Inman v. Clyde Hall Drilling Co.
|Inman v. Clyde Hall Drilling Co.|
|Court||Supreme Court of Alaska|
|Citation||369 P.2d 498 (1962)|
Plaintiff worked for the Clyde Hall Drilling Company as a derrickman under a written contract of employment signed by both parties. His employment was terminated on March 24, 1960, and he commenced an action against the company claiming that he was fired without justification on April 5. The company denied that it had breached the contract, and moved for summary judgment on the ground that he had failed to give written notice of the claim as required by the contract 30 days prior to filing the claim.
The motion was granted and judgment entered in favor of the company.

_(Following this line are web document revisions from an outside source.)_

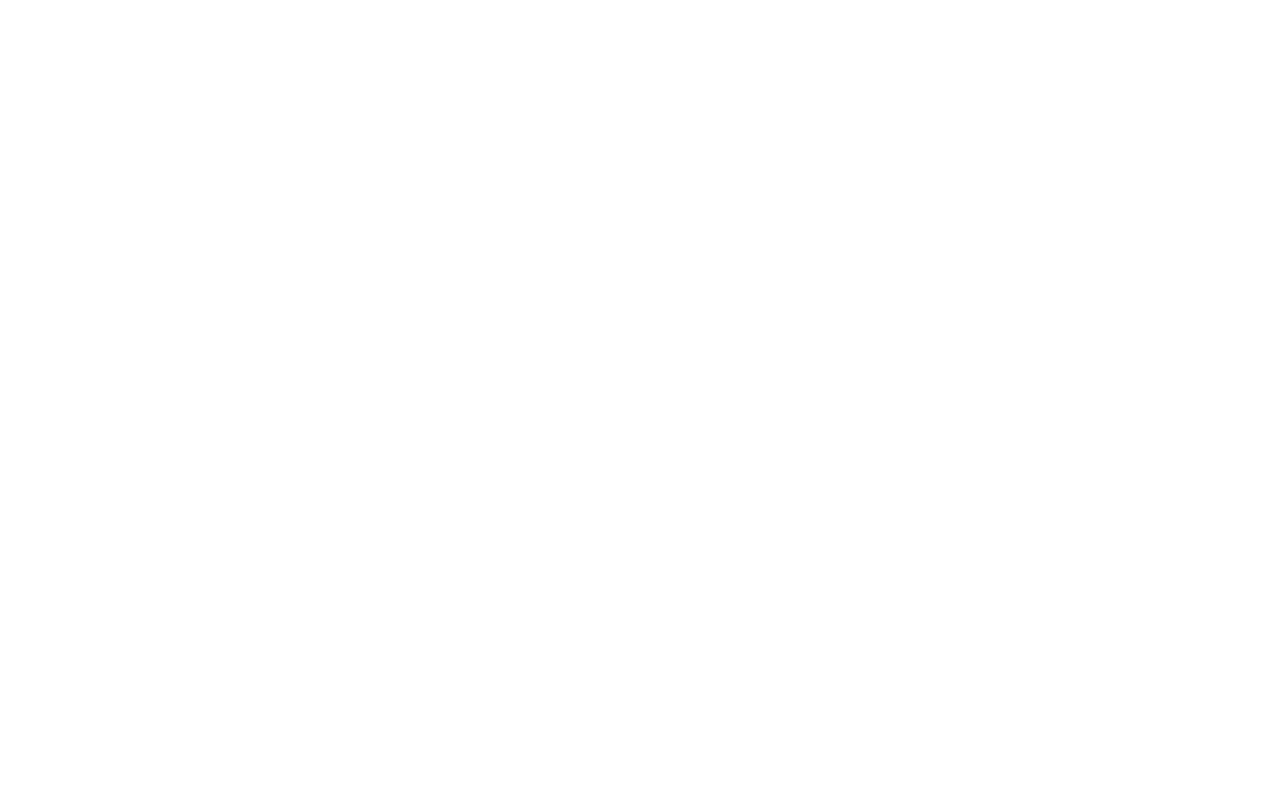
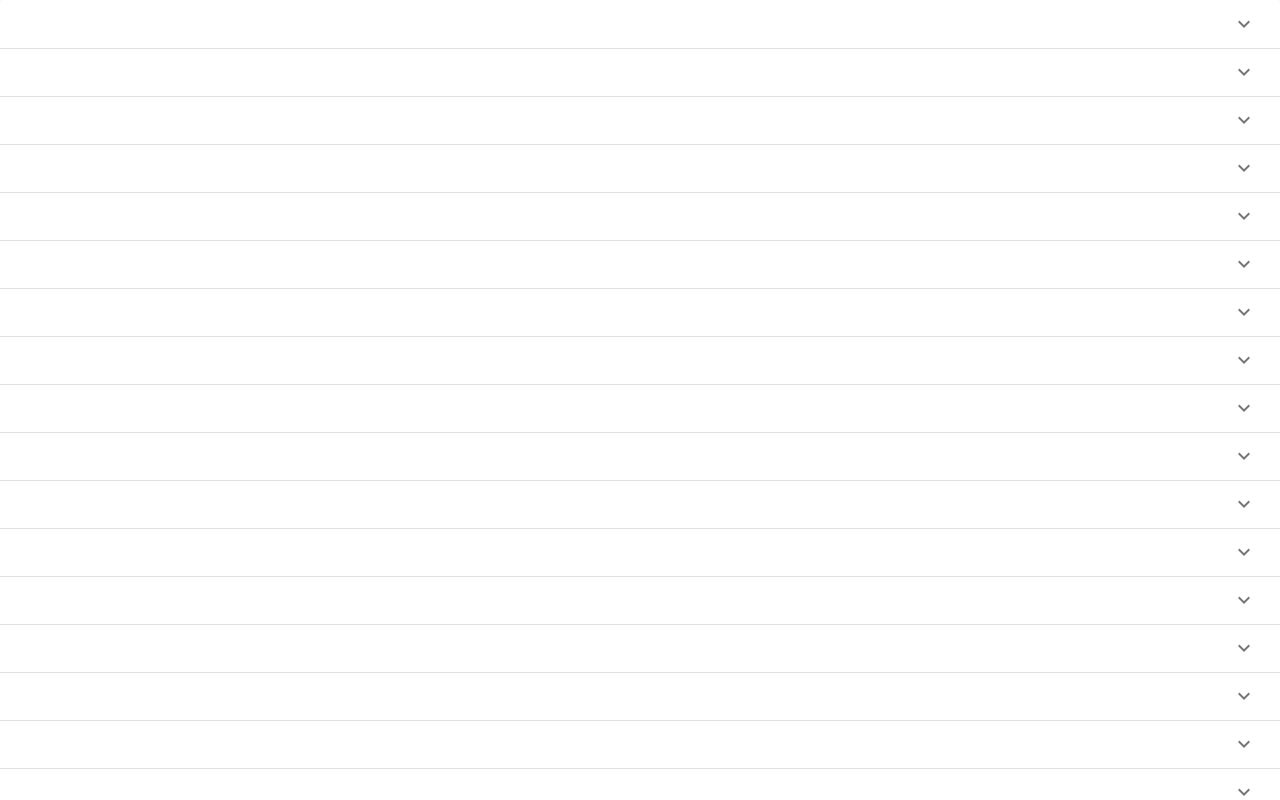
Before and after one commit to DHarvard/darrin_harvard-final, a Vue app: page / in a window 1280 px wide. Shown: the top 800 px of the page. Built offline with nearby package versions, Linux system fonts and the light colour scheme.

Commit message:
Add basic expansion panel

```diff
--- a/src/components/smash.vue
+++ b/src/components/smash.vue
@@ -1,8 +1,15 @@
 <template>
-  <v-container>
-    <v-layout>
-    </v-layout>
-  </v-container>
+  <v-expansion-panels focusable>
+    <v-expansion-panel
+      v-for="(item,i) in 80"
+      :key="i"
+    >
+      <v-expansion-panel-header></v-expansion-panel-header>
+      <v-expansion-panel-content>
+
+      </v-expansion-panel-content>
+    </v-expansion-panel>
+  </v-expansion-panels>
 </template>
 
 <script>
```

Plaintiff appealed.
Whether the contract stating that no suit would be instituted prior to 6 months after the filing of the written notice of the claim was designed from an unfair motive to unjustly take advantage of employers.
Whether when he was discharged the company repudiated the employment agreement, thus excusing the plaintiff from any further performance including the notice of claim.
Judgment affirmed for the defendant.
There was nothing to suggest that there was any substantial inequality in bargaining positions between Inman and the Company, thus the court must enforce the terms of the transaction.